     Being willing to be 'wrong' is, by itself, not enough. Your timing and your tone must be perfect. You must be 'wrong' at the right moment, because once proven 'wrong' — and the World will use every possible means to label you mistaken, as soon as possible — your credibility will be destroyed, so that thereafter your effect on the World will be minimal. Moreover, your means of communication are severely limited: if your warnings are too shrill, you will be ridiculed; too sober, and you will be ignored.
     Even the best-case scenario — predicting disaster at precisely the right moment, in the most strategically balanced tone of voice — does not guarantee a successful outcome: a failed prediction of disaster. Warnings are notoriously ineffective. People may believe you and still do nothing.
     The worst and most painful outcome for any Cassandra is to be proven right. 
— Alan AtKisson, in Believing Cassandra: How to Be an Optimist in a Pessimist's World



Earth Day Emergency
by George Elliott Clarke
Parliamentary Poet Laureate of Canada

Earth Day should be Thanksgiving, not Mother
Earth’s Good Friday, when Extinction’s spectre—
Those ghosts of the Endangered or those Dead 
Creatures haunt us—souls polluted by lead,
Mercury, arsenic, acids, and seeds
“Frankensteined” genetically. Live meat bleeds
As it conveyor-belts from plains to plates—
Shrink-wrapped, sporting “Best Before”-stamp, stale dates—
While dolphins and whales, having gulped down our
Plastic garbage and water bottles, lour,
Thrash, and beach themselves, their bellies starving,
And tides turn as red as blood spilled, carving
And serving mad cows or sick swine, all ill
From ingesting strange flesh and/or feces,
Contracted in ponds, scum-green with algaes.
Earth Day should be Eden Revival Day,
Not a “Mayday! Mayday!” Emergency,
When the Apocalypse sounds factual—
Angels strike, and precious seem wine and oil,
And the seas belch up blood, and all fish die,
And sun scorches like fire, so wetlands dry,
And locusts chew roots, leaves, fruits, and Famine 
Eats every human down to skeleton,
And skies shine with poison Radiation 
Or go dark with choking smog. No nation
Is immune from terra firma that shakes!
One must ask: Does fracking trigger earthquakes?
Ebola, SARS, Swine Flu, Bird Flu,
And other pestilential plagues renew,
Plus West Nile Virus, and other disease—
Infections without treatment, deaths sans cease.
Lethal’s now the baffling kiss of sunlight—
Intricately broken down is skin, white
With pus, putrid with boils, palpably raw,
While tornadoes whirl and swirl, clout and claw,
Oceans go soapy as a laundromat,
Foaming; skyscrapers totter; homes go splat;
A tsunami of trash washes away
Hospitals, leaving unsanitary
Cadavers.
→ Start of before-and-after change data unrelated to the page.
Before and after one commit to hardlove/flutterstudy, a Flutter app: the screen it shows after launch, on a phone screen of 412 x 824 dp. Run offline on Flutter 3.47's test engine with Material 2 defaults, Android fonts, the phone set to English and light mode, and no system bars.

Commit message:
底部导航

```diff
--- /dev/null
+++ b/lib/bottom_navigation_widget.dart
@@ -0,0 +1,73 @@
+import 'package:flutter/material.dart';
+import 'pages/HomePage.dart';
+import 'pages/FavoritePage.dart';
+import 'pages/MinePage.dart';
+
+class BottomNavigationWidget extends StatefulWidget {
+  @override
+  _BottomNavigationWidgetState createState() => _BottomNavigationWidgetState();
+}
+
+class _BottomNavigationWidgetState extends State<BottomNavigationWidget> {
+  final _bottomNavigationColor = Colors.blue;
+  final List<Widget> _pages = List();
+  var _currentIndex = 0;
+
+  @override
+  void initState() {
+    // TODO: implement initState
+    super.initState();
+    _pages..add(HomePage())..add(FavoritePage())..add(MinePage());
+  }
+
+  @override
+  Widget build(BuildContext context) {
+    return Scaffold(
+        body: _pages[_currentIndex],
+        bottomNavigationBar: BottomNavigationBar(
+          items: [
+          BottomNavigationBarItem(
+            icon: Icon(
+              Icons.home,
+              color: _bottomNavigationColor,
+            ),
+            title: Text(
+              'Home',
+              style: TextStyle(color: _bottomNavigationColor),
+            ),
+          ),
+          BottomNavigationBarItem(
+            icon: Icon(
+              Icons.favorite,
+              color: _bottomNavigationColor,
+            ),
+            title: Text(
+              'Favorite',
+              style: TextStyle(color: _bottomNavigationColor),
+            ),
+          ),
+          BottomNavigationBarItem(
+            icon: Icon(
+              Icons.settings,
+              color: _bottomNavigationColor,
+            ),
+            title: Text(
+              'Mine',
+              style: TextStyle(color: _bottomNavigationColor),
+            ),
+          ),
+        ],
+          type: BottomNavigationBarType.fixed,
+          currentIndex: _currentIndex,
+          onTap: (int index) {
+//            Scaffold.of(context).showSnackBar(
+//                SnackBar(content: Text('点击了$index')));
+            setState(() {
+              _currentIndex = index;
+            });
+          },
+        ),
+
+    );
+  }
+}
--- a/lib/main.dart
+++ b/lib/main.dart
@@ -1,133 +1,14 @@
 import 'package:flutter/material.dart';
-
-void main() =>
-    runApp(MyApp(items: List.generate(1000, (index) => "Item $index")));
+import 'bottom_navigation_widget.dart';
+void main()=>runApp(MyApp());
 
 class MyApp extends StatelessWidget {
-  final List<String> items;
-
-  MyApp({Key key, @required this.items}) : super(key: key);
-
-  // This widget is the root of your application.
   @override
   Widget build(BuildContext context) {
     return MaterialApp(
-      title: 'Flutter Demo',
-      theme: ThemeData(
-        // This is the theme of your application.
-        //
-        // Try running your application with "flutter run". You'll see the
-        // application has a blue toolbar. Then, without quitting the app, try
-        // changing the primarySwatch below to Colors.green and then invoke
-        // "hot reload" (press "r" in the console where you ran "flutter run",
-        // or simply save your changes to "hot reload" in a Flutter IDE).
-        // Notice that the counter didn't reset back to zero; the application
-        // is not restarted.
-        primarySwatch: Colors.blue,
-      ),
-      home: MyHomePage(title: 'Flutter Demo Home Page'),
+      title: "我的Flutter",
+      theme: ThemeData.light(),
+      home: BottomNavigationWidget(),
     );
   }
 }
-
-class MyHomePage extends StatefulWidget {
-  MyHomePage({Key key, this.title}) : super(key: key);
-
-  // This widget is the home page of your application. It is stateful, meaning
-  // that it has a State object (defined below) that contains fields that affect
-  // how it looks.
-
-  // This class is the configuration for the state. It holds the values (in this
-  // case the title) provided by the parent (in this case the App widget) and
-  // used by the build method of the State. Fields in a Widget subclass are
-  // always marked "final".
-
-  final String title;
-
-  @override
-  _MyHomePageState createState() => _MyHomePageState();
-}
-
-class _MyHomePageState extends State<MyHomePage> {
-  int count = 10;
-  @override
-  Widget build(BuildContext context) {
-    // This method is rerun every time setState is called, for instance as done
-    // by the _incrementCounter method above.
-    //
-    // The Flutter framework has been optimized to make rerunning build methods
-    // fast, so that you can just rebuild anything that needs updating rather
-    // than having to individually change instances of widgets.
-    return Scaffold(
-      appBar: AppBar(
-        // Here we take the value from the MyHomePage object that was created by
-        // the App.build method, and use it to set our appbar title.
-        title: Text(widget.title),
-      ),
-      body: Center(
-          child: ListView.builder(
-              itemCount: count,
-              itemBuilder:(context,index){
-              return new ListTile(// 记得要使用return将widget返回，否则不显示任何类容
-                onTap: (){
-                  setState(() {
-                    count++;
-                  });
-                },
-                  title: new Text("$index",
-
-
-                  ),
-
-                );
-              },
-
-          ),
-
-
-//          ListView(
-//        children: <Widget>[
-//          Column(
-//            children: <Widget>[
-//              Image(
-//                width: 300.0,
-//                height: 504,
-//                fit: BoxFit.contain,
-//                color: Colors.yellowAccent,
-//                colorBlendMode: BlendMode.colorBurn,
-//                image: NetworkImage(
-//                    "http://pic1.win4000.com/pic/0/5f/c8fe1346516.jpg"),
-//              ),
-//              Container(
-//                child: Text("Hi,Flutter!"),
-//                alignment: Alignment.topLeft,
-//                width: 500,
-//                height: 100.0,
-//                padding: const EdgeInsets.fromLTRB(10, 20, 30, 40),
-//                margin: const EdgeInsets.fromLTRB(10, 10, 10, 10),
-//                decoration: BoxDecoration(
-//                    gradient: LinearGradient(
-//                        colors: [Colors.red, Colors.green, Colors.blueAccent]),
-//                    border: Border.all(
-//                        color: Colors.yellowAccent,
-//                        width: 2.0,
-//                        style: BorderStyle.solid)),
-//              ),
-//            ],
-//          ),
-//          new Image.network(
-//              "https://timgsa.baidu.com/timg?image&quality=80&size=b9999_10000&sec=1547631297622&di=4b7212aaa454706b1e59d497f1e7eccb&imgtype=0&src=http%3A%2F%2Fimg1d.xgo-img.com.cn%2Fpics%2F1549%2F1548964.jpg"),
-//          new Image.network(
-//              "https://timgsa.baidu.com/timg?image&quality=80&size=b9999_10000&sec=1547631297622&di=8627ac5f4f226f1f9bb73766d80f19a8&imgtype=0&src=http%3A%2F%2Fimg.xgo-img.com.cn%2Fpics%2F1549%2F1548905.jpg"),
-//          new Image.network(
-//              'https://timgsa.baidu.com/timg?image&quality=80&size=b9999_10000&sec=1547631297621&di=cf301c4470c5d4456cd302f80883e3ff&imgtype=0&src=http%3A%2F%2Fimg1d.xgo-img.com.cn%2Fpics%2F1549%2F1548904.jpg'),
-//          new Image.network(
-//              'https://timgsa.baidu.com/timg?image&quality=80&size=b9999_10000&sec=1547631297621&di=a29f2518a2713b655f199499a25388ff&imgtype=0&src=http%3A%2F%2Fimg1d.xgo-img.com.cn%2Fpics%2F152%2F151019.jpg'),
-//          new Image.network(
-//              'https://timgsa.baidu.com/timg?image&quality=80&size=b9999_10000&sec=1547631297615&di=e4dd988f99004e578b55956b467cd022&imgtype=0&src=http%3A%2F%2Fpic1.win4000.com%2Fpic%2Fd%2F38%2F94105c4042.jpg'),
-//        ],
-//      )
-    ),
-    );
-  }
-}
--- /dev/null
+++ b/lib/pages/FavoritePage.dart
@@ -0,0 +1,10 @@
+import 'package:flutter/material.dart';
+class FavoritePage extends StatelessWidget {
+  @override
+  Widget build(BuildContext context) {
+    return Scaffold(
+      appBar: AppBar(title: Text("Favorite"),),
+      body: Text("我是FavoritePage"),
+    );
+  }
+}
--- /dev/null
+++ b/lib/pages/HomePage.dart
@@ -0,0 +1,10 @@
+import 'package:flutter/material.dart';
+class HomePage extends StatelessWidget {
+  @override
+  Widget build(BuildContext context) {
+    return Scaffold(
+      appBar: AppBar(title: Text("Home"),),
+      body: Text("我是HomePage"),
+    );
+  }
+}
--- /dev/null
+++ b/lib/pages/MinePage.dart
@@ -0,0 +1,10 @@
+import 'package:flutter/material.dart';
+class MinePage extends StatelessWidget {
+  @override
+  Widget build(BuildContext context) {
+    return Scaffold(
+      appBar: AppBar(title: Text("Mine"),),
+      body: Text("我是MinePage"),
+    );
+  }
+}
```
Each toxic anatomy—
In obscene inundation—heaps awry.
Oil spills, clear-cut forests, firestorms, sink-holes
Swallowing suburbs whole, are routine tolls
Now, for “Progress.” Condemned seas and damned winds,
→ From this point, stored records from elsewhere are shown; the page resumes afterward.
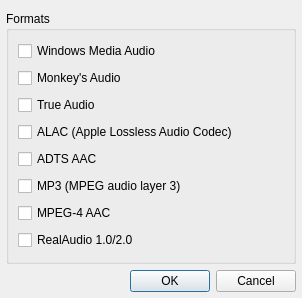
The window that src/plugins/Input/ffmpeg/settingsdialog.ui (ksv1986/qmmp-staging) describes before a commit, drawn with Qt 5.
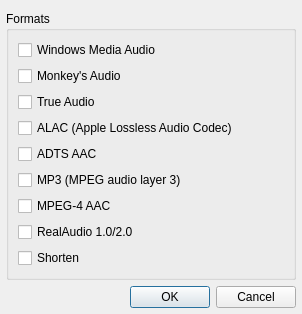
The same window after the commit.

Commit message: added shorten audio format

Patch:
```diff
--- a/src/plugins/Input/ffmpeg/settingsdialog.ui
+++ b/src/plugins/Input/ffmpeg/settingsdialog.ui
@@ -7,7 +7,7 @@
     <x>0</x>
     <y>0</y>
     <width>302</width>
-    <height>298</height>
+    <height>311</height>
    </rect>
   </property>
   <property name="windowTitle">
@@ -111,6 +111,13 @@
         </property>
        </widget>
       </item>
+      <item>
+       <widget class="QCheckBox" name="shCheckBox">
+        <property name="text">
+         <string>Shorten</string>
+        </property>
+       </widget>
+      </item>
      </layout>
     </widget>
    </item>
```
The commit also changes 26 other files.
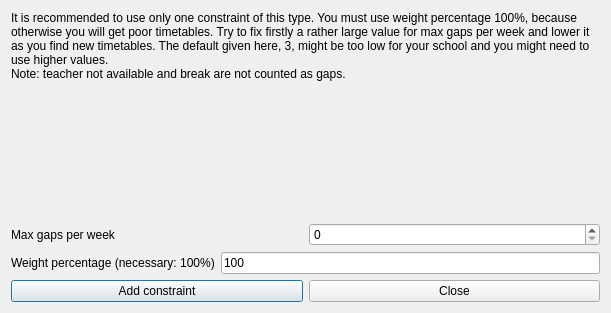
Old version of the form fet/src/interface/addconstraintteachersmaxgapsperweekform_template.ui in the repository vonmecheln/fet.
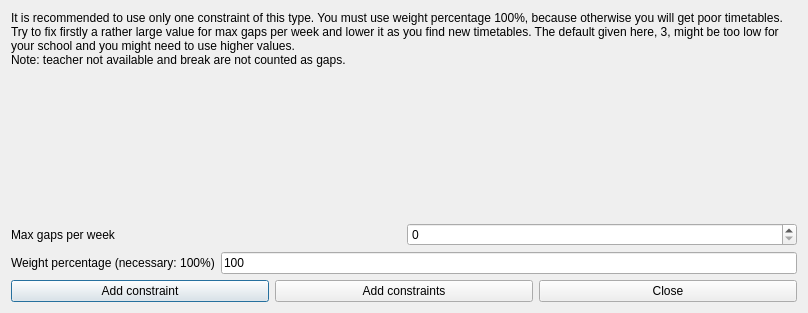
New version of the form.

```diff
--- a/fet/src/interface/addconstraintteachersmaxgapsperweekform_template.ui
+++ b/fet/src/interface/addconstraintteachersmaxgapsperweekform_template.ui
@@ -6,7 +6,7 @@
    <rect>
     <x>0</x>
     <y>0</y>
-    <width>611</width>
+    <width>808</width>
     <height>313</height>
    </rect>
   </property>
@@ -106,6 +106,13 @@
        </property>
       </widget>
      </item>
+     <item>
+      <widget class="QPushButton" name="addConstraintsPushButton">
+       <property name="text">
+        <string>Add constraints</string>
+       </property>
+      </widget>
+     </item>
      <item>
       <widget class="QPushButton" name="closePushButton">
        <property name="text">
```
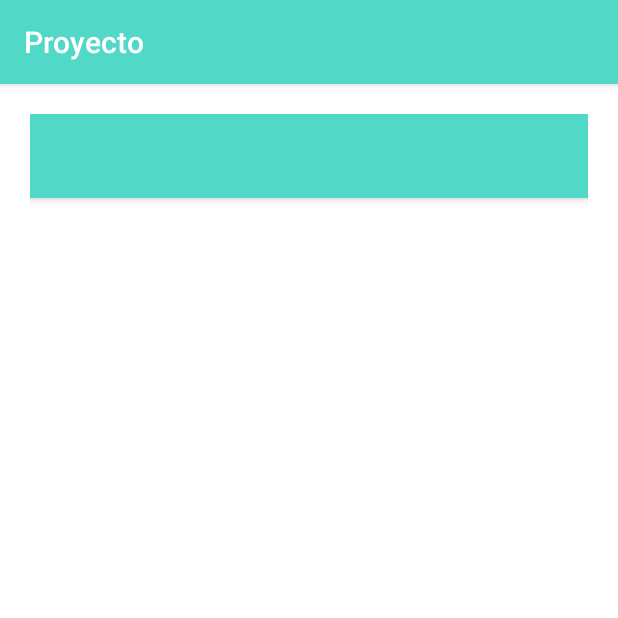
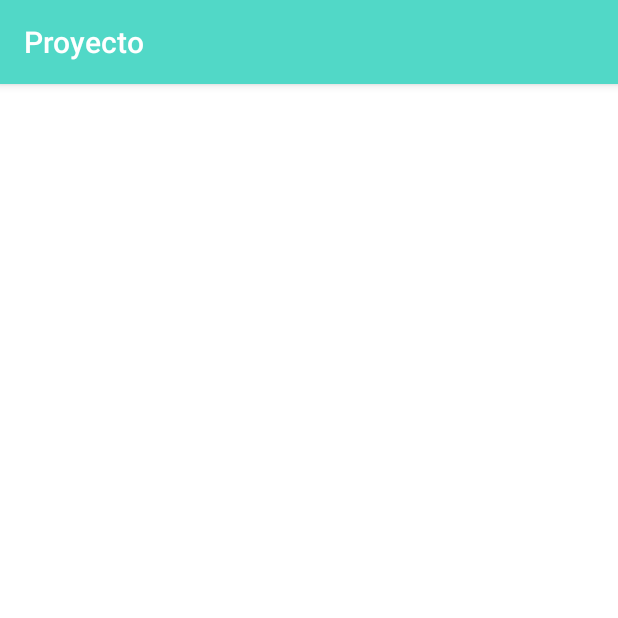
Before and after one commit to loqum/HistoricSearch, an Android app: the MainActivity screen opened directly, with no data from a screen before it, on a phone screen of 412 x 824 dp, the top half of it. Run offline under Robolectric (Android 15) with nearby library versions, the phone set to English and light mode, and no system bars.

Commit message:
Empezando con Toolbar

```diff
--- a/app/src/main/java/com/rfm/proyecto/activities/MainActivity.java
+++ b/app/src/main/java/com/rfm/proyecto/activities/MainActivity.java
@@ -9,16 +9,16 @@ import com.rfm.proyecto.R;
 
 public class MainActivity extends AppCompatActivity {
 
-    private Toolbar toolbar;
-
     @Override
     protected void onCreate(Bundle savedInstanceState) {
         super.onCreate(savedInstanceState);
         setContentView(R.layout.activity_main);
         FirebaseApp.initializeApp(this);
+
+        initViews();
     }
 
     private void initViews() {
-        toolbar = findViewById(R.id.toolbar);
+        getSupportActionBar().show();
     }
 }
--- a/app/src/main/res/layout/activity_main.xml
+++ b/app/src/main/res/layout/activity_main.xml
@@ -11,13 +11,5 @@
     android:paddingTop="20dp"
     tools:context=".activities.MainActivity">
 
-    <android.support.v7.widget.Toolbar
-        android:id="@+id/toolbar"
-        android:layout_width="match_parent"
-        android:layout_height="?attr/actionBarSize"
-        android:background="?attr/colorPrimary"
-        android:elevation="4dp"
-        android:theme="@style/ThemeOverlay.AppCompat.ActionBar"
-        android:popupTheme="@style/ThemeOverlay.AppCompat.Light"/>
 
 </android.support.v4.widget.NestedScrollView>
--- a/app/src/main/res/values/strings.xml
+++ b/app/src/main/res/values/strings.xml
@@ -21,4 +21,5 @@
     <string name="error_registration">Registering error</string>
     <string name="error_lenght_password">Password should be at least 6 characters</string>
     <string name="welcome_message">Welcome!</string>
+    <string name="action_settings" translatable="false">Action Settings</string>
 </resources>
```
Also changed, not shown: app/src/main/res/drawable-anydpi/ic_baseline_dehaze.xml (added, +10 -0 lines), app/src/main/res/menu/menu_resource.xml (added, +9 -0 lines), app/src/main/res/drawable-hdpi/ic_baseline_dehaze.png (added), app/src/main/res/drawable-mdpi/ic_baseline_dehaze.png (added), app/src/main/res/drawable-xhdpi/ic_baseline_dehaze.png (added), app/src/main/res/drawable-xxhdpi/ic_baseline_dehaze.png (added).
Waste lands, Rust Belts, vast contaminations,
Thorns and rubbish, smashed glass, cracked ceramics,
Charred remains, scorched-earth, war-zone Economics,
Bomb-blast disasters ever more drastic,
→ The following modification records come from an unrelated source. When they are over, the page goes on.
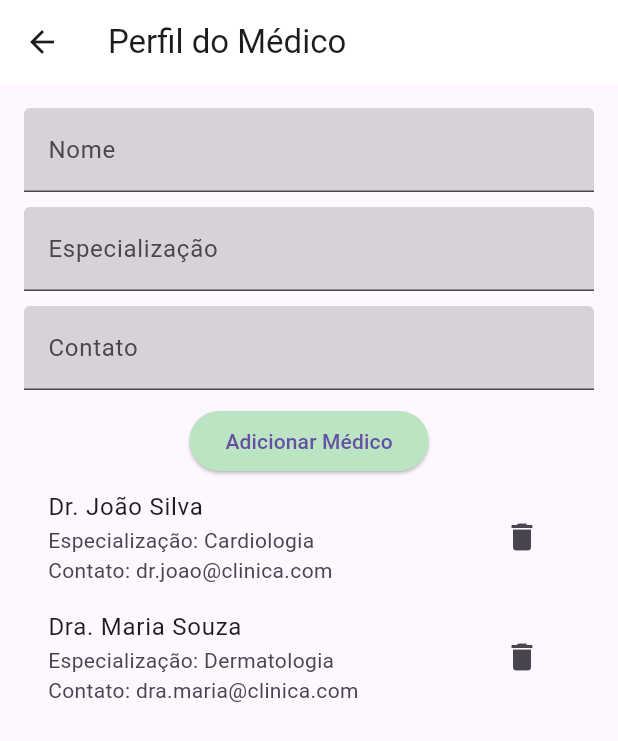
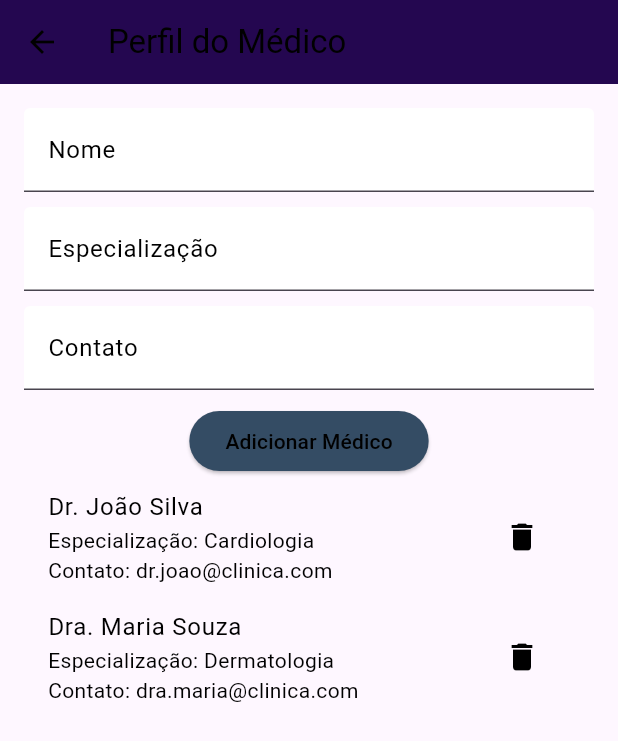
Before and after one commit to Abeelha/theo-flutter-unidep-n2, a Flutter app: the DoctorProfileScreen screen opened directly, on a phone screen of 412 x 824 dp. Shown: the top 741 px of the screen. Run offline on Flutter 3.47's test engine with Material 3 defaults, Android fonts, the phone set to English and light mode, and no system bars.

Commit message:
Done GGWP

```diff
--- /dev/null
+++ b/theo_flutter_unidep_n2/lib/app_state.dart
@@ -0,0 +1,47 @@
+import 'package:flutter/material.dart';
+
+class AppState extends ChangeNotifier {
+  List<Map<String, dynamic>> _appointments = [];
+  List<Map<String, String>> _doctors = [
+    {
+      'name': 'Dr. João Silva',
+      'specialization': 'Cardiologia',
+      'contact': 'dr.joao@clinica.com',
+    },
+    {
+      'name': 'Dra. Maria Souza',
+      'specialization': 'Dermatologia',
+      'contact': 'dra.maria@clinica.com',
+    },
+  ];
+
+  List<Map<String, dynamic>> get appointments => _appointments;
+  List<Map<String, String>> get doctors => _doctors;
+
+  void addAppointment(String description, DateTime dateTime) {
+    _appointments.add({
+      'description': description,
+      'dateTime': dateTime,
+    });
+    notifyListeners();
+  }
+
+  void removeAppointment(int index) {
+    _appointments.removeAt(index);
+    notifyListeners();
+  }
+
+  void addDoctor(String name, String specialization, String contact) {
+    _doctors.add({
+      'name': name,
+      'specialization': specialization,
+      'contact': contact,
+    });
+    notifyListeners();
+  }
+
+  void removeDoctor(int index) {
+    _doctors.removeAt(index);
+    notifyListeners();
+  }
+}
--- a/theo_flutter_unidep_n2/lib/constants.dart
+++ b/theo_flutter_unidep_n2/lib/constants.dart
@@ -1,8 +1,14 @@
 import 'package:flutter/material.dart';
 
-const Color primaryColor = Color.fromARGB(255, 255, 255, 255);
-const Color secondaryColor = Color.fromARGB(255, 187, 229, 194);
+const Color primaryColor = Color(0xFF240750);
+const Color secondaryColor = Color(0xFF344C64);
 const Color tertiaryColor = Color(0xFF577B8D);
 const Color quaternaryColor = Color(0xFF57A6A1);
-const Color backgroundColor = Color.fromARGB(54, 74, 69, 69);
-const Color textColor = Color.fromARGB(255, 255, 255, 255);
+const Color backgroundColor = Color(0xFFFFFFFF);
+const Color textColor = Color(0xFF000000);
+
+const Color color1 = Color(0xFFFFE6E6);
+const Color color2 = Color(0xFFE1AFD1);
+const Color color3 = Color(0xFFAD88C6);
+const Color color4 = Color(0xFF7469B6);
+const Color blackColor = Color(0xFF000000);
--- a/theo_flutter_unidep_n2/lib/doctor_profile_screen.dart
+++ b/theo_flutter_unidep_n2/lib/doctor_profile_screen.dart
@@ -1,4 +1,6 @@
 import 'package:flutter/material.dart';
+import 'package:provider/provider.dart';
+import 'app_state.dart';
 import 'constants.dart';
 
 class DoctorProfileScreen extends StatefulWidget {
@@ -7,49 +9,33 @@ class DoctorProfileScreen extends StatefulWidget {
 }
 
 class _DoctorProfileScreenState extends State<DoctorProfileScreen> {
-  final List<Map<String, String>> _doctors = [
-    {
-      'name': 'Dr. João Silva',
-      'specialization': 'Cardiologia',
-      'contact': 'dr.joao@clinica.com',
-    },
-    {
-      'name': 'Dra. Maria Souza',
-      'specialization': 'Dermatologia',
-      'contact': 'dra.maria@clinica.com',
-    },
-  ];
-
   final TextEditingController _nameController = TextEditingController();
   final TextEditingController _specializationController =
       TextEditingController();
   final TextEditingController _contactController = TextEditingController();
 
   void _addDoctor() {
-    setState(() {
-      _doctors.add({
-        'name': _nameController.text,
-        'specialization': _specializationController.text,
-        'contact': _contactController.text,
-      });
+    if (_nameController.text.isNotEmpty &&
+        _specializationController.text.isNotEmpty &&
+        _contactController.text.isNotEmpty) {
+      Provider.of<AppState>(context, listen: false).addDoctor(
+        _nameController.text,
+        _specializationController.text,
+        _contactController.text,
+      );
       _nameController.clear();
       _specializationController.clear();
       _contactController.clear();
-    });
     }
-
-  void _removeDoctor(int index) {
-    setState(() {
-      _doctors.removeAt(index);
-    });
   }
 
   @override
   Widget build(BuildContext context) {
     return Scaffold(
       appBar: AppBar(
-        title: Text('Perfil do Médico'),
+        title: Text('Perfil do Médico', style: TextStyle(color: blackColor)),
         backgroundColor: primaryColor,
+        iconTheme: IconThemeData(color: blackColor),
       ),
       body: Padding(
         padding: const EdgeInsets.all(16.0),
@@ -59,6 +45,7 @@ class _DoctorProfileScreenState extends State<DoctorProfileScreen> {
               controller: _nameController,
               decoration: InputDecoration(
                 labelText: 'Nome',
+                labelStyle: TextStyle(color: blackColor),
                 filled: true,
                 fillColor: backgroundColor,
               ),
@@ -68,6 +55,7 @@ class _DoctorProfileScreenState extends State<DoctorProfileScreen> {
               controller: _specializationController,
               decoration: InputDecoration(
                 labelText: 'Especialização',
+                labelStyle: TextStyle(color: blackColor),
                 filled: true,
                 fillColor: backgroundColor,
               ),
@@ -77,6 +65,7 @@ class _DoctorProfileScreenState extends State<DoctorProfileScreen> {
               controller: _contactController,
               decoration: InputDecoration(
                 labelText: 'Contato',
+                labelStyle: TextStyle(color: blackColor),
                 filled: true,
                 fillColor: backgroundColor,
               ),
@@ -85,26 +74,34 @@ class _DoctorProfileScreenState extends State<DoctorProfileScreen> {
             ElevatedButton(
               onPressed: _addDoctor,
               style: ElevatedButton.styleFrom(backgroundColor: secondaryColor),
-              child: Text('Adicionar Médico'),
+              child:
+                  Text('Adicionar Médico', style: TextStyle(color: blackColor)),
             ),
             Expanded(
-              child: ListView.builder(
-                itemCount: _doctors.length,
+              child: Consumer<AppState>(
+                builder: (context, appState, child) {
+                  return ListView.builder(
+                    itemCount: appState.doctors.length,
                     itemBuilder: (context, index) {
+                      final doctor = appState.doctors[index];
                       return ListTile(
-                    title: Text(_doctors[index]['name']!),
+                        title: Text(doctor['name']!,
+                            style: TextStyle(color: blackColor)),
                         subtitle: Column(
                           crossAxisAlignment: CrossAxisAlignment.start,
                           children: [
-                        Text(
-                            'Especialização: ${_doctors[index]['specialization']}'),
-                        Text('Contato: ${_doctors[index]['contact']}'),
+                            Text('Especialização: ${doctor['specialization']}',
+                                style: TextStyle(color: blackColor)),
+                            Text('Contato: ${doctor['contact']}',
+                                style: TextStyle(color: blackColor)),
                           ],
                         ),
                         trailing: IconButton(
-                      icon: Icon(Icons.delete),
-                      onPressed: () => _removeDoctor(index),
+                          icon: Icon(Icons.delete, color: blackColor),
+                          onPressed: () => appState.removeDoctor(index),
                         ),
+                      );
+                    },
                   );
                 },
               ),
--- a/theo_flutter_unidep_n2/lib/login_screen.dart
+++ b/theo_flutter_unidep_n2/lib/login_screen.dart
@@ -28,7 +28,7 @@ class _LoginScreenState extends State<LoginScreen> {
   @override
   Widget build(BuildContext context) {
     return Scaffold(
-      backgroundColor: primaryColor,
+      backgroundColor: color1,
       body: Center(
         child: Padding(
           padding: const EdgeInsets.all(16.0),
@@ -39,6 +39,7 @@ class _LoginScreenState extends State<LoginScreen> {
                 controller: _usernameController,
                 decoration: InputDecoration(
                   labelText: 'Nome de Usuário',
+                  labelStyle: TextStyle(color: blackColor),
                   filled: true,
                   fillColor: backgroundColor,
                 ),
@@ -48,6 +49,7 @@ class _LoginScreenState extends State<LoginScreen> {
                 controller: _passwordController,
                 decoration: InputDecoration(
                   labelText: 'Senha',
+                  labelStyle: TextStyle(color: blackColor),
                   filled: true,
                   fillColor: backgroundColor,
                 ),
@@ -58,7 +60,7 @@ class _LoginScreenState extends State<LoginScreen> {
                 onPressed: _login,
                 style:
                     ElevatedButton.styleFrom(backgroundColor: secondaryColor),
-                child: Text('Login'),
+                child: Text('Login', style: TextStyle(color: blackColor)),
               ),
             ],
           ),
```
Also changed, not shown: theo_flutter_unidep_n2/lib/appointment_screen.dart (+54 -19 lines), theo_flutter_unidep_n2/lib/main.dart (+8 -3 lines), theo_flutter_unidep_n2/lib/main_screen.dart (+7 -6 lines), theo_flutter_unidep_n2/lib/patient_history_screen.dart (+21 -57 lines), theo_flutter_unidep_n2/pubspec.yaml (+3 -4 lines), theo_flutter_unidep_n2/pubspec.lock. Lines whose indentation alone changed are shown as unchanged.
Atomic threats, arms races elastic,
Ever expanding, is just a short list
Of unpalatable residues unjust,
The catastrophes now making us sick—
Unsustainable—and uneconomic.
Is Capital the acceptable
Villain, or are our choices culpable?
If Mother Earth now faces assassins,
Who are the culprits if not we humans?
This Earth Day demands deliberate turns
Back to Nature: Balance: What each child learns.